WHAT THE EXERCISE ASKS ::
Below are the records; copy out every line that holds the word "coding".

[[ MATERIAL FOR THIS TASK open ]]

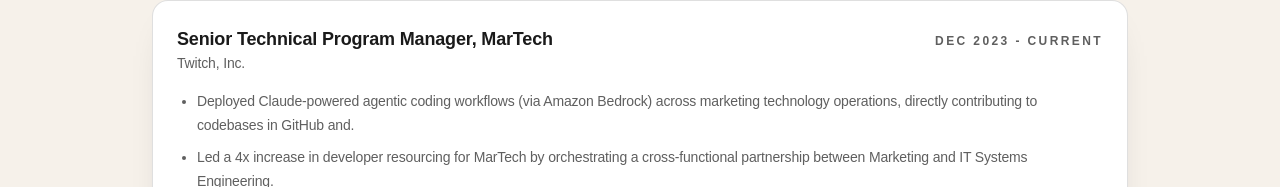
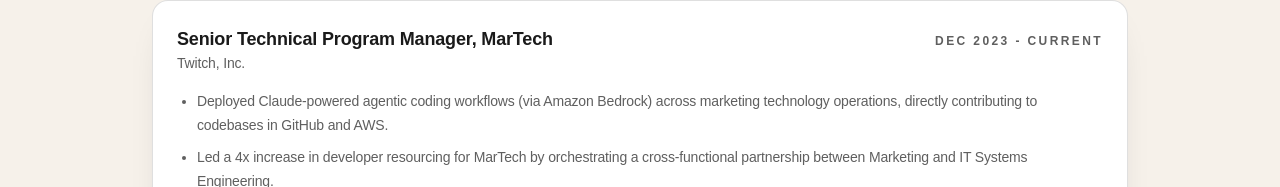
Before and after one commit to cayvonmorady/cayvon.net, a Next.js app: page / in a window 1280 px wide. Shown: the part 613-800 px from the top of the page. Built offline with nearby package versions, Linux system fonts and the light colour scheme; a web font is replaced by a local one.

Commit message:
Typo correction

```diff
--- a/src/data/resume.ts
+++ b/src/data/resume.ts
@@ -15,7 +15,7 @@ export const resumeData: ResumeSiteData = {
       start: "DEC 2023",
       end: "CURRENT",
       highlights: [
-        "Deployed Claude-powered agentic coding workflows (via Amazon Bedrock) across marketing technology operations, directly contributing to codebases in GitHub and.",
+        "Deployed Claude-powered agentic coding workflows (via Amazon Bedrock) across marketing technology operations, directly contributing to codebases in GitHub and AWS.",
         "Led a 4x increase in developer resourcing for MarTech by orchestrating a cross-functional partnership between Marketing and IT Systems Engineering.",
         "Central coordinator for complex, multi-stakeholder programs spanning the migration of MarTech-owned sites and services to Amazon's internal code repository, TwitchCon's event-tech infrastructure, internationalization of the Twitch platform into new languages, and away-team engineering initiatives driving creator and viewer growth.",
         "Expanded scope well beyond Marketing, serving as strategic TPM partner to multiple organizations across the company.",
```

[[ MATERIAL FOR THIS TASK closed ]]

ANSWER ::
-        "Deployed Claude-powered agentic coding workflows (via Amazon Bedrock) across marketing technology operations, directly contributing to codebases in GitHub and.",
+        "Deployed Claude-powered agentic coding workflows (via Amazon Bedrock) across marketing technology operations, directly contributing to codebases in GitHub and AWS.",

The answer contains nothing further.